Virginia reports its first case of MIS-C associated with the coronavirus

Child was hospitalized on May 5 is now recovering at home

Coronavirus testing tubes (AP)

FAIRFAX, Va. – Virginia has confirmed its first case of Multisystem Inflammatory Syndrome in Children (MIS-C) associated with the coronavirus, according to the Virginia Department of Health.

The child lives in the Fairfax Health District, which is comprised of Fairfax County, as well as the cities of Fairfax and Falls Church.

He or she was hospitalized on May 5 and has since been discharged and is recovering at home.

MIS-C, previously called Pediatric Multisystem Inflammatory Syndrome, is a new health condition associated with COVID-19.

The first reports of this syndrome came from the United Kingdom in late April, while VDH says that the United States’ first cases were reported in New York City in early May.

MIS-C may cause problems with a child’s heart and other organs. Most children with MIS-C have fever lasting several days and may show symptoms of irritability or decreased activity, abdominal pain without another explanation, diarrhea, vomiting, rash, conjunctivitis, lack of appetite, red or cracked lips, red or bumpy tongue, or swollen hands and feet.

Virginia Health Commissioner M. Norman Oliver, M.D., M.A., provided information and guidance on the syndrome to health care providers in Virginia in a May 15 Clinician Letter.

“I urge all health care providers in Virginia to immediately report any patient who meets these criteria to the local health department by the most rapid means,” said Oliver in a news release. “All Virginians should take steps to avoid exposure to COVID-19 by practicing social distancing, frequent hand washing and wearing cloth face coverings if appropriate.”

Parents should watch for persistent fever in their children and contact their pediatrician if a child appears especially ill.

The CDC issued a Health Advisory on May 14 about the syndrome, which may include symptoms of persistent fever, hypotension, multisystem organ involvement and elevated markers of inflammation.

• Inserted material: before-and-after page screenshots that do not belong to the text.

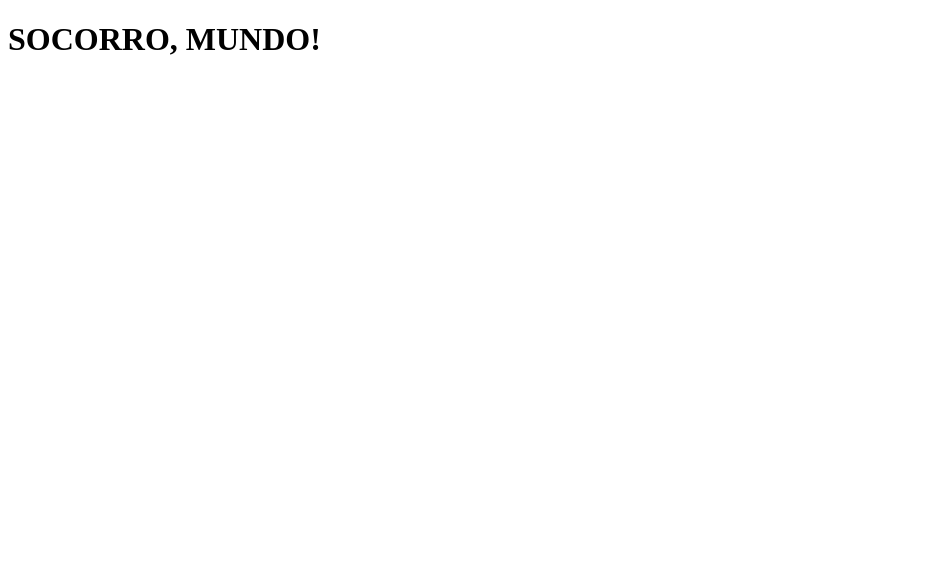
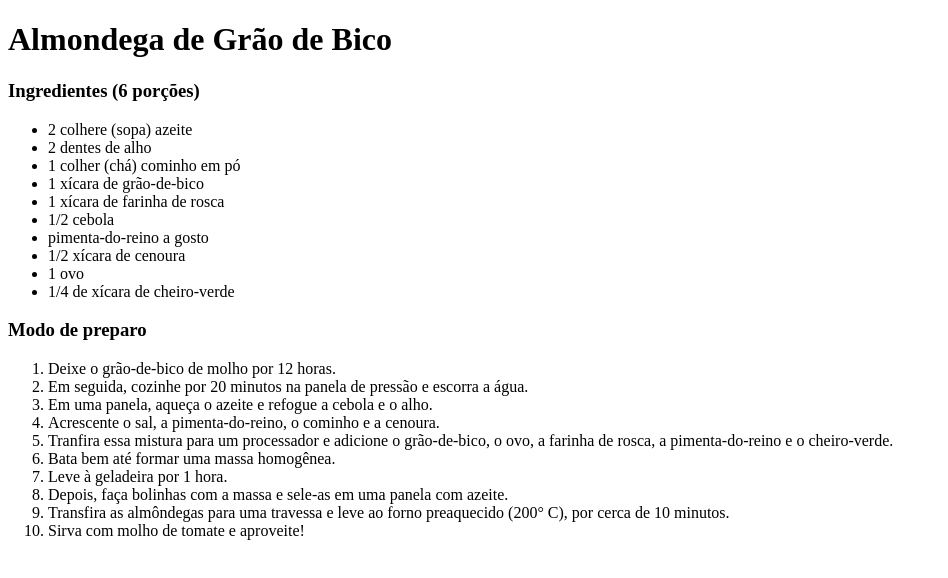
Before and after one commit to rafaelmazzucco/aula_coder_house, a plain HTML site: page index.html in a window 1280 px wide. Shown: the whole page, without its empty margins (0-948 px from the left). Drawn offline with Linux system fonts and the light colour scheme.

Commit message:
criação de listas

```diff
--- a/index.html
+++ b/index.html
@@ -6,7 +6,34 @@
     <title>Document</title>
 </head>
 <body>
-    <h1>SOCORRO, MUNDO!</h1>
+    <h1>Almondega de Grão de Bico</h1>
+    <h3>Ingredientes (6 porções)</h3>
+    <ul>
+        <li>2 colhere (sopa) azeite</li>
+        <li>2 dentes de alho</li>
+        <li>1 colher (chá) cominho em pó</li>
+        <li>1 xícara de grão-de-bico</li>
+        <li>1 xícara de farinha de rosca</li>
+        <li>1/2 cebola</li>
+        <li>pimenta-do-reino a gosto</li>
+        <li>1/2 xícara de cenoura</li>
+        <li>1 ovo</li>
+        <li>1/4 de xícara de cheiro-verde</li>
 
+
+    </ul>
+    <h3>Modo de preparo</h3>
+    <ol>
+        <li>Deixe o grão-de-bico de molho por 12 horas.</li>
+        <li>Em seguida, cozinhe por 20 minutos na panela de pressão e escorra a água.</li>
+        <li>Em uma panela, aqueça o azeite e refogue a cebola e o alho.</li>
+        <li>Acrescente o sal, a pimenta-do-reino, o cominho e a cenoura.</li>
+        <li>Tranfira essa mistura para um processador e adicione o grão-de-bico, o ovo, a farinha de rosca, a pimenta-do-reino e o cheiro-verde. </li>
+        <li>Bata bem até formar uma massa homogênea. </li>
+        <li>Leve à geladeira por 1 hora.</li>
+        <li>Depois, faça bolinhas com a massa e sele-as em uma panela com azeite. </li>
+        <li>Transfira as almôndegas para uma travessa e leve ao forno preaquecido (200° C), por cerca de 10 minutos. </li>
+        <li>Sirva com molho de tomate e aproveite!</li>
+    </ol>
 </body>
 </html>
```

It is not currently known how common it may be for children to experience these symptoms.